## EXERCISE REQUIREMENTS
Using the data below, gather each line that includes the word "emoji".

────────────────────

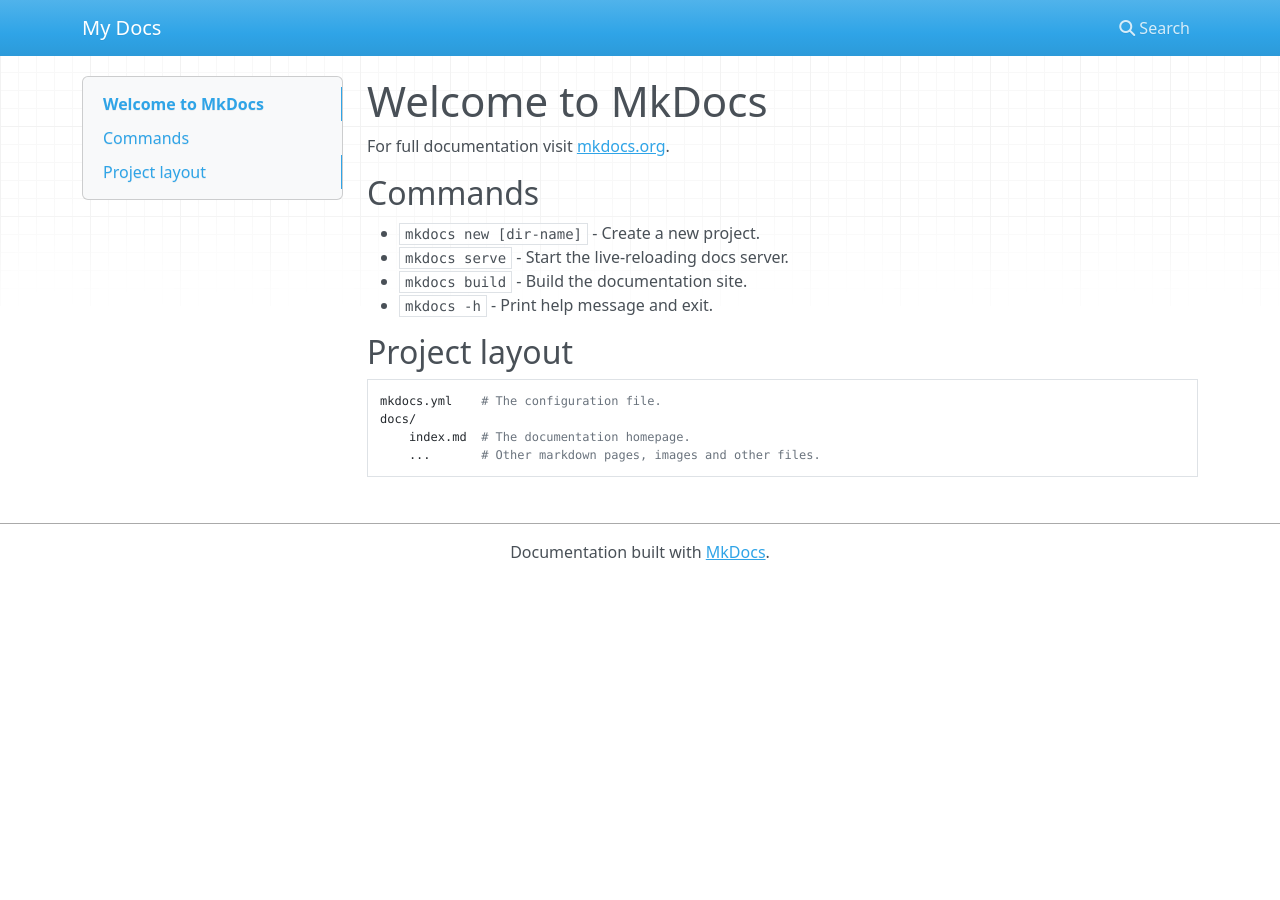
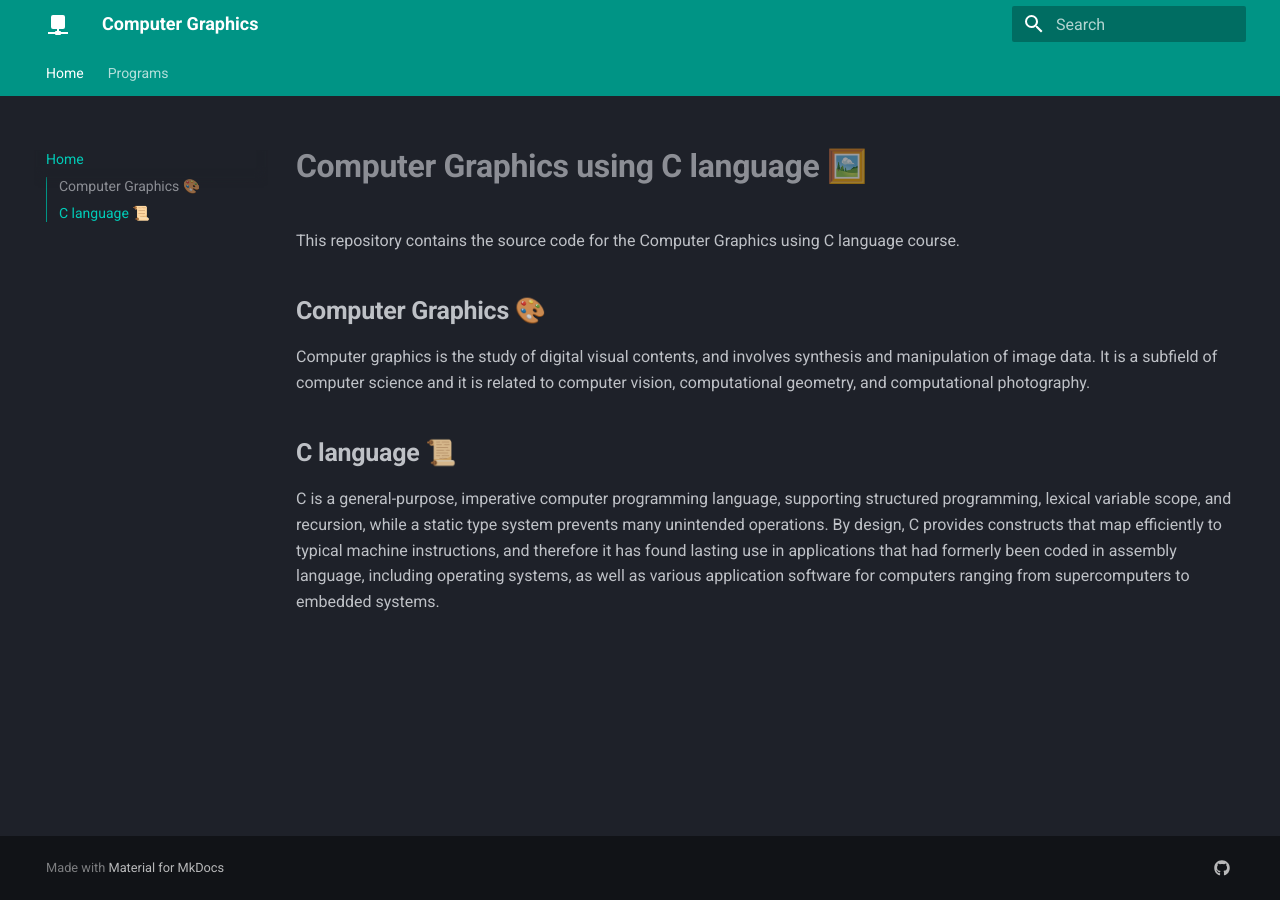
Before and after one commit to Sinix-Codes/Computer-Graphics, an MkDocs documentation site: the page built from docs/index.md, in a window 1280 px wide. Built offline with MkDocs 1.6.1 and Material for MkDocs 9.7.7, drawn with Linux system fonts in a browser that asks for light colours; nearby versions of some CDN libraries.

Commit message:
Add : Programs

```diff
--- a/docs/index.md
+++ b/docs/index.md
@@ -1,17 +1,11 @@
-# Welcome to MkDocs
+# **Computer Graphics using C language** 🖼️
 
-For full documentation visit [mkdocs.org](https://www.mkdocs.org).
+This repository contains the source code for the Computer Graphics using C language course.
 
-## Commands
+## **Computer Graphics** 🎨
 
-* `mkdocs new [dir-name]` - Create a new project.
-* `mkdocs serve` - Start the live-reloading docs server.
-* `mkdocs build` - Build the documentation site.
-* `mkdocs -h` - Print help message and exit.
+Computer graphics is the study of digital visual contents, and involves synthesis and manipulation of image data. It is a subfield of computer science and it is related to computer vision, computational geometry, and computational photography.
 
-## Project layout
+## **C language** 📜
 
-    mkdocs.yml    # The configuration file.
-    docs/
-        index.md  # The documentation homepage.
-        ...       # Other markdown pages, images and other files.
+C is a general-purpose, imperative computer programming language, supporting structured programming, lexical variable scope, and recursion, while a static type system prevents many unintended operations. By design, C provides constructs that map efficiently to typical machine instructions, and therefore it has found lasting use in applications that had formerly been coded in assembly language, including operating systems, as well as various application software for computers ranging from supercomputers to embedded systems.
--- a/mkdocs.yml
+++ b/mkdocs.yml
@@ -1 +1,54 @@
-site_name: My Docs
+site_name: Computer Graphics
+
+theme:
+  name: material
+
+  palette:
+    scheme: slate
+    primary: teal
+    accent: light blue
+
+  icon:
+    logo: material/network
+    favicon: material/graphic_eq
+
+  features:
+    - content.tabs.link
+    - navigation.tabs
+    - toc.integrate
+
+nav:
+  - Home: index.md
+  - Programs :
+    - DDA Line Drawing Algorithm : Programs/dda.md
+    - Bresenham Line Drawing Algorithm : Programs/bresnham.md
+    - Circle Drawing Algorithm : Programs/circle.md
+    - Midpoint Circle Drawing Algorithm : Programs/midpoint.md
+    - Boundary Fill Algorithm : Programs/boundry.md
+
+
+
+extra:
+  social:
+    - icon: fontawesome/brands/github
+      link: https://github.com/kunal-khairnar-05
+      name: Kunal Khairnar
+
+
+markdown_extensions:
+  - admonition
+  - attr_list
+  - md_in_html
+  - footnotes
+  - pymdownx.details
+  - pymdownx.superfences
+  - pymdownx.keys
+  - pymdownx.tabbed:
+      alternate_style: true
+  - pymdownx.highlight:
+      anchor_linenums: true
+  - pymdownx.emoji:
+      emoji_index: !!python/name:materialx.emoji.twemoji
+      emoji_generator: !!python/name:materialx.emoji.to_svg
+  - pymdownx.tasklist:
+      custom_checkbox: true
```
Also changed, not shown: docs/Programs/bresnham.md (added, +79 -0 lines), docs/Programs/dda.md (added, +78 -0 lines), docs/Programs/boundry.md (added), docs/Programs/circle.md (added), docs/Programs/midpoint.md (added).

────────────────────

## ANSWER AREA
+  - pymdownx.emoji:
+      emoji_index: !!python/name:materialx.emoji.twemoji
+      emoji_generator: !!python/name:materialx.emoji.to_svg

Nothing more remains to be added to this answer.